This discussion is locked.
You cannot post a reply to this discussion. If you have a question start a new discussion

Flu lamp ballast

I was wondering why is it that some of the LED flu lamp replacement tubes say to leave the choke in circuit I don't see what good it does apart from dropping a few volts   also I would think the little voltage Spike at switch off wouldn't be helpful either

  • I guess its easier/cheaper .... maybe a selling point as don't have to modify the fitting?

    Its also going to be wasting power. The ballast will still have resistance (as well as alot of reactance) so there will be an I2R power loss. Only a few watts but its still makes the whole fitting less efficient.

  • There is a safety reason for doing so. If someone mistakenly puts a standard tube in the fitting, and the tube struck, it would then explode due to the current flow. If the choke is left in circuit, it will limit the current and the worst it can do is stay illuminated. 

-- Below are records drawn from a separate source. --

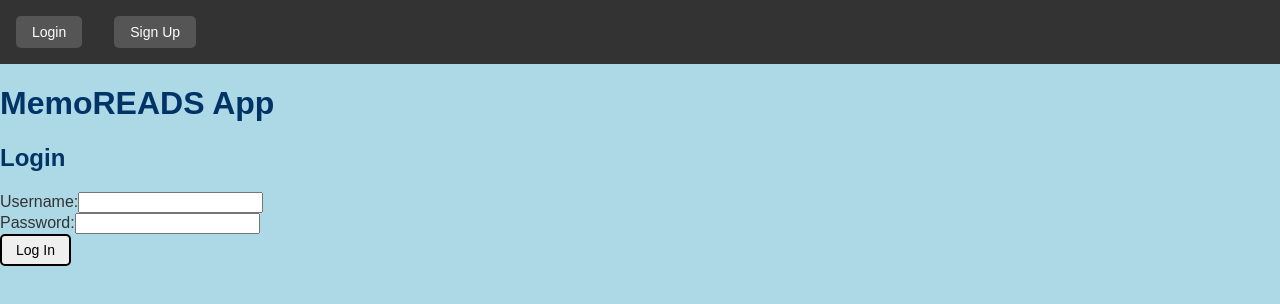
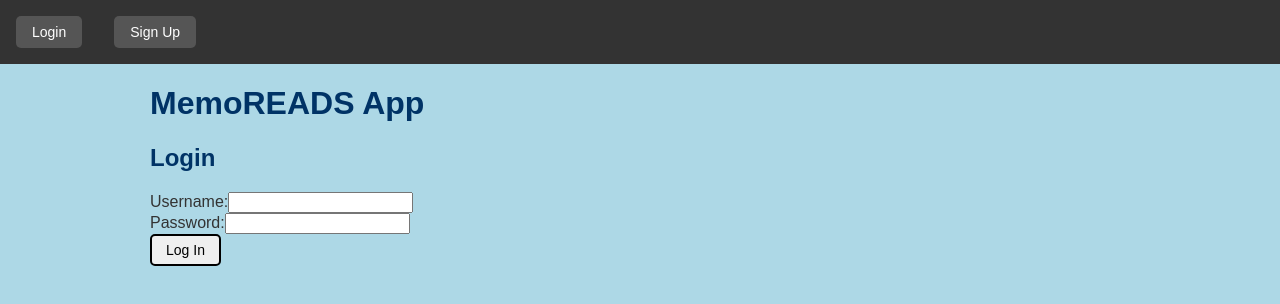
Before and after one commit to GuillermoCardoze/MemoREADS, a React (Create React App) app in the folder client/: page /login in a window 1280 px wide. Shown: the top 304 px of the page. Built offline with nearby package versions, Linux system fonts and the light colour scheme; no server answers.

Commit message:
update README.md

```diff
--- a/client/src/components/App.js
+++ b/client/src/components/App.js
@@ -30,7 +30,9 @@ function App() {
 
   return (
     <Router>
+
       <NavBar />
+      <div className='main'>
       <h1>MemoREADS App</h1>
        {isLoggedIn && (
         <div>
@@ -58,6 +60,7 @@ function App() {
         {/* Logout route */}
         <Route path="/logout" element={<Logout />} />
       </Routes>
+      </div>
     </Router>
   );
 }
--- a/client/src/components/Books.js
+++ b/client/src/components/Books.js
@@ -50,6 +50,7 @@ const Books = () => {
                 <p>
                   Rating: {rating === 0 ? 'Not Rated' : rating}
                   <Link to={`/ratings/${id}`}>
+                  <br></br>
                     <button>Update Rating</button>
                   </Link>
                 </p>
--- a/client/src/components/styles.css
+++ b/client/src/components/styles.css
@@ -25,7 +25,9 @@
   .navbar-button:hover {
     background-color: #777;
   }
-
+.main {
+  margin-left: 150px;
+}
 .top-center-container {
   position: relative;
   display: flex;
```
Also changed, not shown: 1 other file (tests, documents, lock files or other folders).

  • Thankyou for your replys I'm familiar with the way a normal flu lamp works and what the choke does. I've always had an interest in lighting. I think I can say to the person who asked me about chokes in LED conversions that it makes no difference in also I will point out the safety I p,ications if a real tube is put back in with no choke. Myshack/workshop is lit by 2x36 watt magnetic ballast tubes plus one HF ballast tube wattage unknown  I've noticed in this cold weather the mag ballast ones flicker when very cold but the HF one although at the same temperature just appears dim with a noticeably dimmer patch about a third of the way along. I'm not concerned about it its just an observation